● **Available data**
=== Begin Enclosure ===

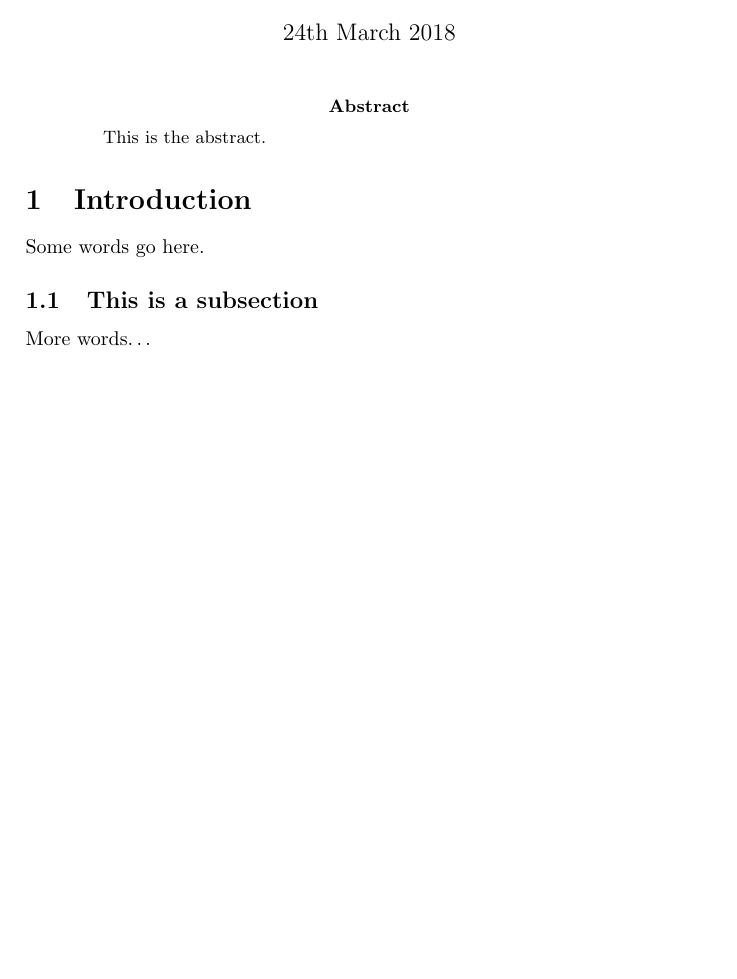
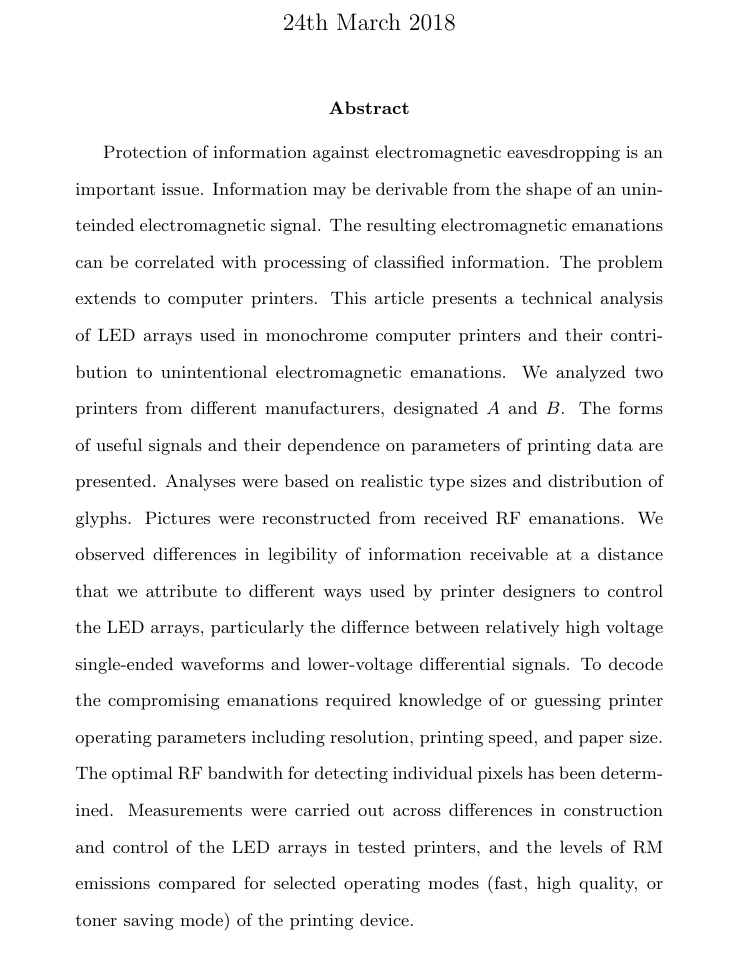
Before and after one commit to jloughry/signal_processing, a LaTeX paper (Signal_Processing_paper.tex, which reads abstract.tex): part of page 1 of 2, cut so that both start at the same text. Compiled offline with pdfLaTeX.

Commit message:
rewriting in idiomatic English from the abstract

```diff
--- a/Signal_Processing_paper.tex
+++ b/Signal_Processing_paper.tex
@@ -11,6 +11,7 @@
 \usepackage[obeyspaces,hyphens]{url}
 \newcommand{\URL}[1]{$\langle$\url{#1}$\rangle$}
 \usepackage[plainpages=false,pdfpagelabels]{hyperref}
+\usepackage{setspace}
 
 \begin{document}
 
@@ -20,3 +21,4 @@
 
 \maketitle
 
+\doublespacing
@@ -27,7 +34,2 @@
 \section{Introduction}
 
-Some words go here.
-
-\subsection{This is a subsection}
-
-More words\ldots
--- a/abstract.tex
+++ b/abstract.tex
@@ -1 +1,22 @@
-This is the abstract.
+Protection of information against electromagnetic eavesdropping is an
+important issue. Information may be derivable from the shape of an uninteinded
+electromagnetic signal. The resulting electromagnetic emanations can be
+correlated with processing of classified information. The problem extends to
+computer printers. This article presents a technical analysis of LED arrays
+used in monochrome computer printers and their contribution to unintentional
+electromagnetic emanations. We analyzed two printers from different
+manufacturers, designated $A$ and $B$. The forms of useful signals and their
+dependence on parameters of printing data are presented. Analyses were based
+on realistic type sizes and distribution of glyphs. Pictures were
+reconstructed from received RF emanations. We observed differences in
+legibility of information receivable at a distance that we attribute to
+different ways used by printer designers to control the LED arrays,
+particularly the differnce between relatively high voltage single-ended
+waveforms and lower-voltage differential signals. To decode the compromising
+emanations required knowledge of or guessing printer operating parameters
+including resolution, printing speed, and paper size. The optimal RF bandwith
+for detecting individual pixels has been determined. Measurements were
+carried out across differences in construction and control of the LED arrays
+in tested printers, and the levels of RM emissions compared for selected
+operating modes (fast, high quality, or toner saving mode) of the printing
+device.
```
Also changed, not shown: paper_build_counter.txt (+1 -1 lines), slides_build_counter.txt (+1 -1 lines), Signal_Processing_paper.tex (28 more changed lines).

=== End Enclosure ===
=== Begin Enclosure ===

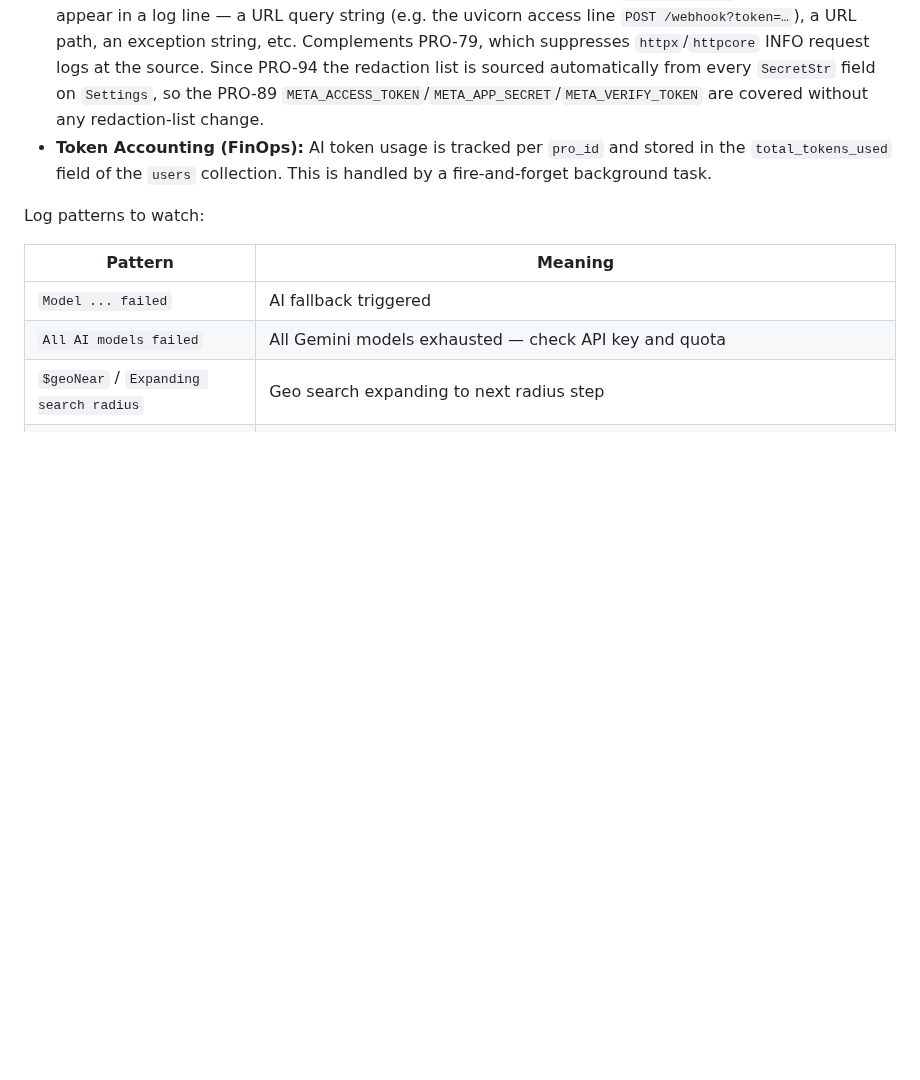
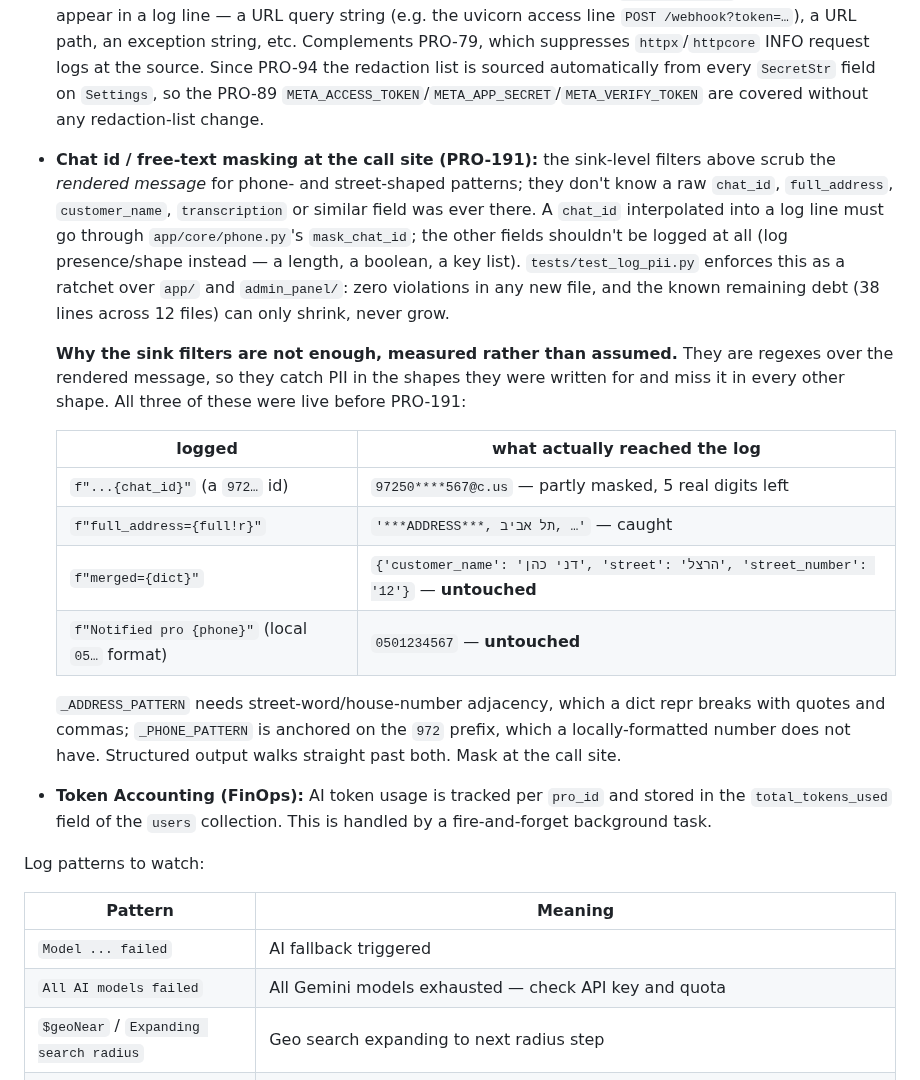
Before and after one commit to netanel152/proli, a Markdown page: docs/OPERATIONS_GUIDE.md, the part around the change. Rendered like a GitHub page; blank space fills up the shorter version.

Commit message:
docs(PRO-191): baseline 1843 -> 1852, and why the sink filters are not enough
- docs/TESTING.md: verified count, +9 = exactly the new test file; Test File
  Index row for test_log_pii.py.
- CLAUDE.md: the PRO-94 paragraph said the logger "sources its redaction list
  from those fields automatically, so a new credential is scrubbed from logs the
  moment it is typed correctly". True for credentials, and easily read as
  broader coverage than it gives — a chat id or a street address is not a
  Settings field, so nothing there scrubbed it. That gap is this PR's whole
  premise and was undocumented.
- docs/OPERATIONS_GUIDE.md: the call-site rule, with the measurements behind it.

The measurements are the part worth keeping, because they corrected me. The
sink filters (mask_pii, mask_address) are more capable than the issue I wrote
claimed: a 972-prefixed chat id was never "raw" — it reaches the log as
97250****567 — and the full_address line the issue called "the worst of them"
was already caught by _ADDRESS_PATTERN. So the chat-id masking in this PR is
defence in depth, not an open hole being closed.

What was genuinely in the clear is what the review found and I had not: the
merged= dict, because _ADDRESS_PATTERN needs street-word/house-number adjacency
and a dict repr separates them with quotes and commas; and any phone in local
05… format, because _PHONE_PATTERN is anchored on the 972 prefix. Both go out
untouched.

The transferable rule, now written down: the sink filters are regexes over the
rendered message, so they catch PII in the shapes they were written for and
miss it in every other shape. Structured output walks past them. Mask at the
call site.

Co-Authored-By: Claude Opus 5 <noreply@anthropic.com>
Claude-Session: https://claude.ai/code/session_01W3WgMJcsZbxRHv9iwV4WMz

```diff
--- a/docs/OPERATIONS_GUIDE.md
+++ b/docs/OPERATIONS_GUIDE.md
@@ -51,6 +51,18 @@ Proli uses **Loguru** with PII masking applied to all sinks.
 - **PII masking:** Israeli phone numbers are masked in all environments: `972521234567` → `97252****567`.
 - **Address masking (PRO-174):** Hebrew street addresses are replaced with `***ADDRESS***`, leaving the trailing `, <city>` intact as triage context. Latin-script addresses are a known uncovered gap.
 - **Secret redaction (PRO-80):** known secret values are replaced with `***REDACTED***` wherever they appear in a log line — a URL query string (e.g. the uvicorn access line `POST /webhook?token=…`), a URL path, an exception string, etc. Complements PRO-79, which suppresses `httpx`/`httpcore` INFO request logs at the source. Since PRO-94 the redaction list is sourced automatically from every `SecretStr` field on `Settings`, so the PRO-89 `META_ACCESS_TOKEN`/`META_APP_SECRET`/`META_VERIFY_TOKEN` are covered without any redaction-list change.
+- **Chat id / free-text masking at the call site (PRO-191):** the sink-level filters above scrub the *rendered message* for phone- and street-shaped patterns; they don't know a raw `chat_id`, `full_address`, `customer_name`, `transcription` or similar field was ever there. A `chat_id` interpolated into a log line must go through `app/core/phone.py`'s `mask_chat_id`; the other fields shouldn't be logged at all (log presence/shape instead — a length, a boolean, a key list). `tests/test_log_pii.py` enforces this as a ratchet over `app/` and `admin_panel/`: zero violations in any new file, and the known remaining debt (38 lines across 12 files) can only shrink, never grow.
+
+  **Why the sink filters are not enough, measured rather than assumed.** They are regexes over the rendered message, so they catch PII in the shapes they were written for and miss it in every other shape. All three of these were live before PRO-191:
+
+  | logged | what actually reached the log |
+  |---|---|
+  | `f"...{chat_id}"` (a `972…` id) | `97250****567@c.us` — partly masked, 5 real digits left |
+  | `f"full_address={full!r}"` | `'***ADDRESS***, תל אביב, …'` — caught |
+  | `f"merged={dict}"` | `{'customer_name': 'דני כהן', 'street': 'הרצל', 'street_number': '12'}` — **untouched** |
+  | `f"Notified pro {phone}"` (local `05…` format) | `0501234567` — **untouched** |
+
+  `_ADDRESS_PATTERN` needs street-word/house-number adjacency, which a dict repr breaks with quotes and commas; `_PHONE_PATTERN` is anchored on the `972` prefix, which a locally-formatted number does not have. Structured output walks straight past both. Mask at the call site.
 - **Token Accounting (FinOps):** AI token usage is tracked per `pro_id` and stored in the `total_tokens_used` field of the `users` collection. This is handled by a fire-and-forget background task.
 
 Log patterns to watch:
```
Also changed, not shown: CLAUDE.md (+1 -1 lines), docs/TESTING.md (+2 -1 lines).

=== End Enclosure ===

● **Exercise details**
Return the lines of the listing where the string "abstract" appears.

● **Task result**
Before and after one commit to jloughry/signal_processing, a LaTeX paper (Signal_Processing_paper.tex, which reads abstract.tex): part of page 1 of 2, cut so that both start at the same text. Compiled offline with pdfLaTeX.
rewriting in idiomatic English from the abstract
--- a/abstract.tex
+++ b/abstract.tex
-This is the abstract.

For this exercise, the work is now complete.